The origins of kissing under the mistletoe, a plant that often bears white berries, are often traced to a tale in Norse mythology about the god Baldur. In the story, Baldur’s mother Frigg casts a powerful magic to make sure that no plant grown on earth could be used as a weapon against her son. The one plant the spell does not reach is the mistletoe, as it does not grow out of the earth, but out of a tree’s branches. The scheming Loki, upon learning this, makes a spear out of mistletoe — the spear that would eventually kill Baldur.
But the connection between that story and the tradition is unclear, and may not even exist at all.
In many tellings, Frigg declares the mistletoe to be a symbol of love after her son’s death and promises to kiss anyone who passed underneath it. If that’s an accurate version of the story, it would be clear how it directly connects to the romantic act of today. Historian Mark Forsyth says this is not actually the way the story ends, however. Forsyth is the author of A Christmas Cornucopia: The Hidden Stories Behind Our Yuletide Traditions, and examined four Norse accounts of the god’s murder and the events that followed. “Baldur’s death involves mistletoe, but it’s got nothing to do with kissing or Christmas,” he tells TIME.

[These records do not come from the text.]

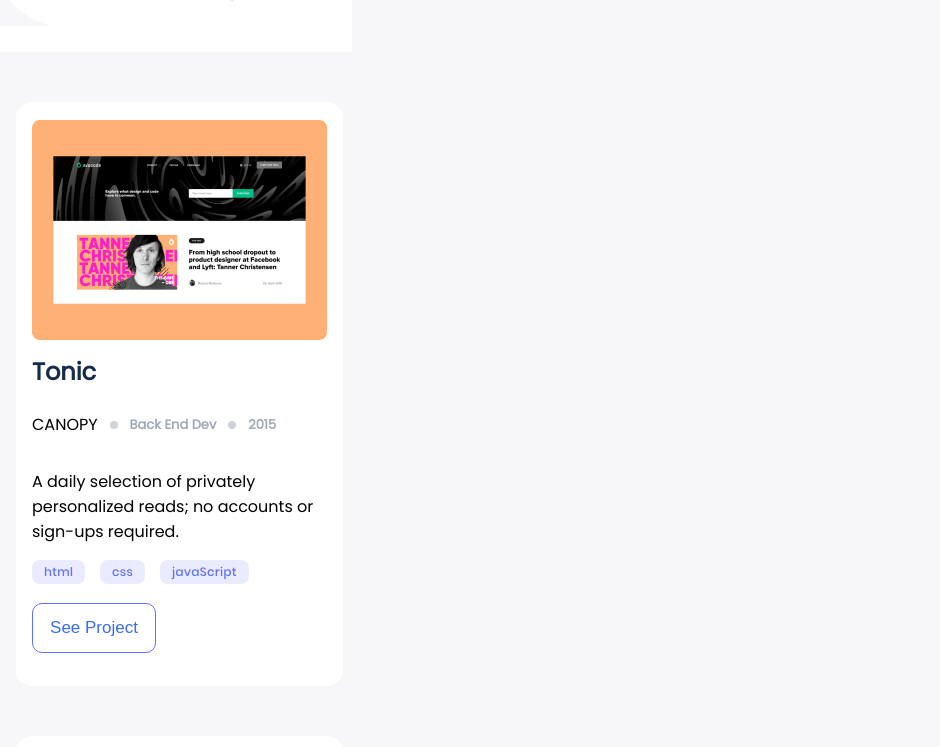
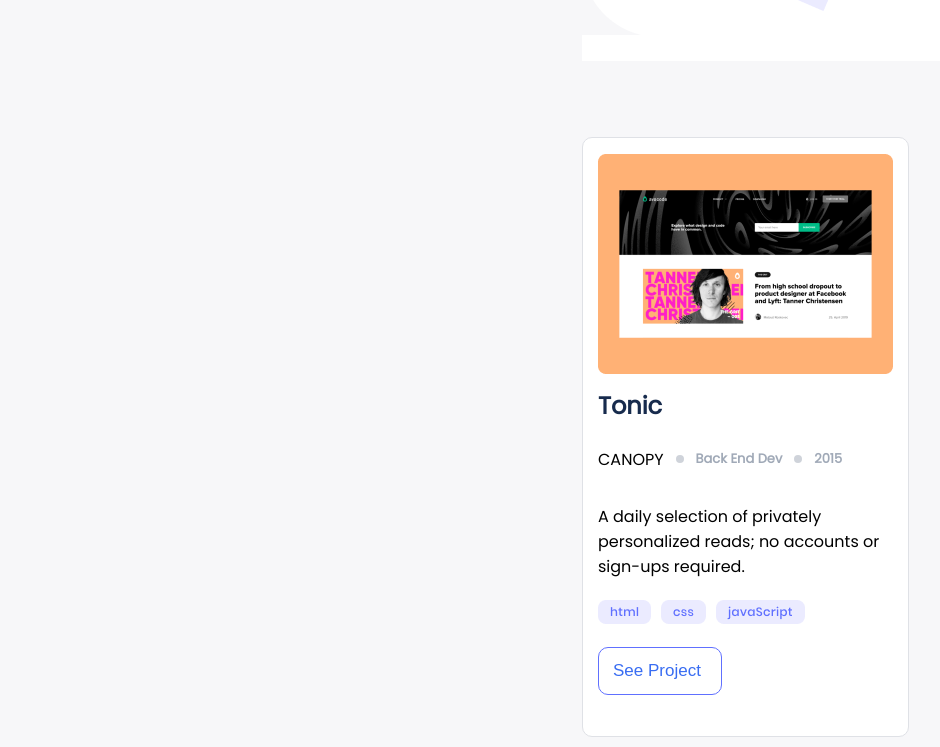
Before and after one commit to Gardimy/Version-Mobile, a website: page index.html in a window 1280 px wide. Shown: the part 667-1414 px from the top of the page, without its empty margins (8-948 px from the left). Drawn offline with Linux system fonts and the light colour scheme.

Commit message:
Modify style.css

```diff
--- a/Style.css
+++ b/Style.css
@@ -1,10 +1,10 @@
 html,
 body {
-  margin: 0;
-  padding: 0;
+  margin-right: auto;
+  margin-left: auto;
   font-family: "Poppins", sans-serif;
   background: #f7f7f9;
-  width: 375px;
+  width: 100px;
 }
 
 #dell {
@@ -63,6 +63,11 @@
   justify-content: center;
   padding: 114px 24px;
   gap: 12px;
+  margin-top: 1px;
+  margin-left: 12px;
+  margin-right: 12px;
+  top: 114px;
+  left: 114px;
 }
 
 .Add_file {
@@ -111,20 +116,21 @@
 }
 
 .contains_work_section {
+  display: grid;
   grid-template-columns: auto;
-  display: flex;
-  flex-direction: column;
   justify-content: center;
-  background-color: #fff;
-  width: 295px;
-  height: 552px;
-  margin: 50px auto;
-  border-radius: 16px;
+  background: #FFFFFF;
+  width: 327px;
+  height: 600px;
+  margin: 76px auto;
+  border-radius: 10px;
   gap: 12px;
-  top: 10px;
-  left: 100px;
+  top: 130px;
+  left: 500px;
   padding: 16px;
   background-repeat: no-repeat;
+  box-sizing: border-box;
+  border: 1px solid #DFE1E6;
 }
 
 .info_work_cont h1 {
@@ -157,9 +163,18 @@
 .programming_icon {
   display: flex;
   justify-content: flex-start;
-  gap: 15px;
+  gap: 10px;
   align-items: center;
   border-color: #344563;
+  font-weight: 500;
+  font-size: 10px;
+  line-height: 16px;
+  width: 29px;
+  height: 40px;
+  letter-spacing: 0.03em;
+  list-style-type: none;
+  padding: 0;
+  flex-grow: 0;
 }
 
 .separator {
@@ -221,15 +236,19 @@
 
 .vizualization_projects {
   width: 124px;
-  height: 50px;
+  height: 48px;
   background-color: #fff;
   border: 1px solid #6070ff;
   border-radius: 10px;
   font-weight: 500;
   font-size: 17px;
-  line-height: 24px;
+  line-height: 260px;
   color: #396df2;
-  margin-bottom: 15px;
+  margin-bottom: 30px;
+  display: flex;
+  flex-direction: row;
+  align-items: center;
+  padding: 14px;
 }
 
 .vizualization_projects:hover {
@@ -240,7 +259,7 @@
 .myself {
   background-color: #fff;
   border-top-right-radius: 80px;
-  width: 375px;
+  width: 380px;
   height: auto;
   margin: auto;
   margin: 1px 1px;
```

If you want to read more, go here:https://en.wikipedia.org/wiki/Mistletoe
This cheesy version of cabbage soup is inspired by an Old World recipe. Scandinavian Cabbage Soup is chock-full of veggies and creamy richness, making it a hearty and flavorful main dish, and it only takes 30 minutes from start to finish!
- 1/2 stick butter
- 3 cups chopped cabbage
- 1 cup chopped onion
- 1 cup sliced celery
- 1 cup thin carrot slices
- 1 (14-1/2-ounce) can cream-style corn
- 1 cup frozen peas
- 2 cups milk
- 2 cups chicken broth
- 1 teaspoon dried thyme
- 1 teaspoon salt
- 1/4 teaspoon pepper
- 1/4 teaspoon garlic powder
- 2 cups (8 ounces) shredded cheddar cheese
- ***To lighten up this soup a bit, start with olive oil instead of butter and use a reduced-fat cheddar cheese.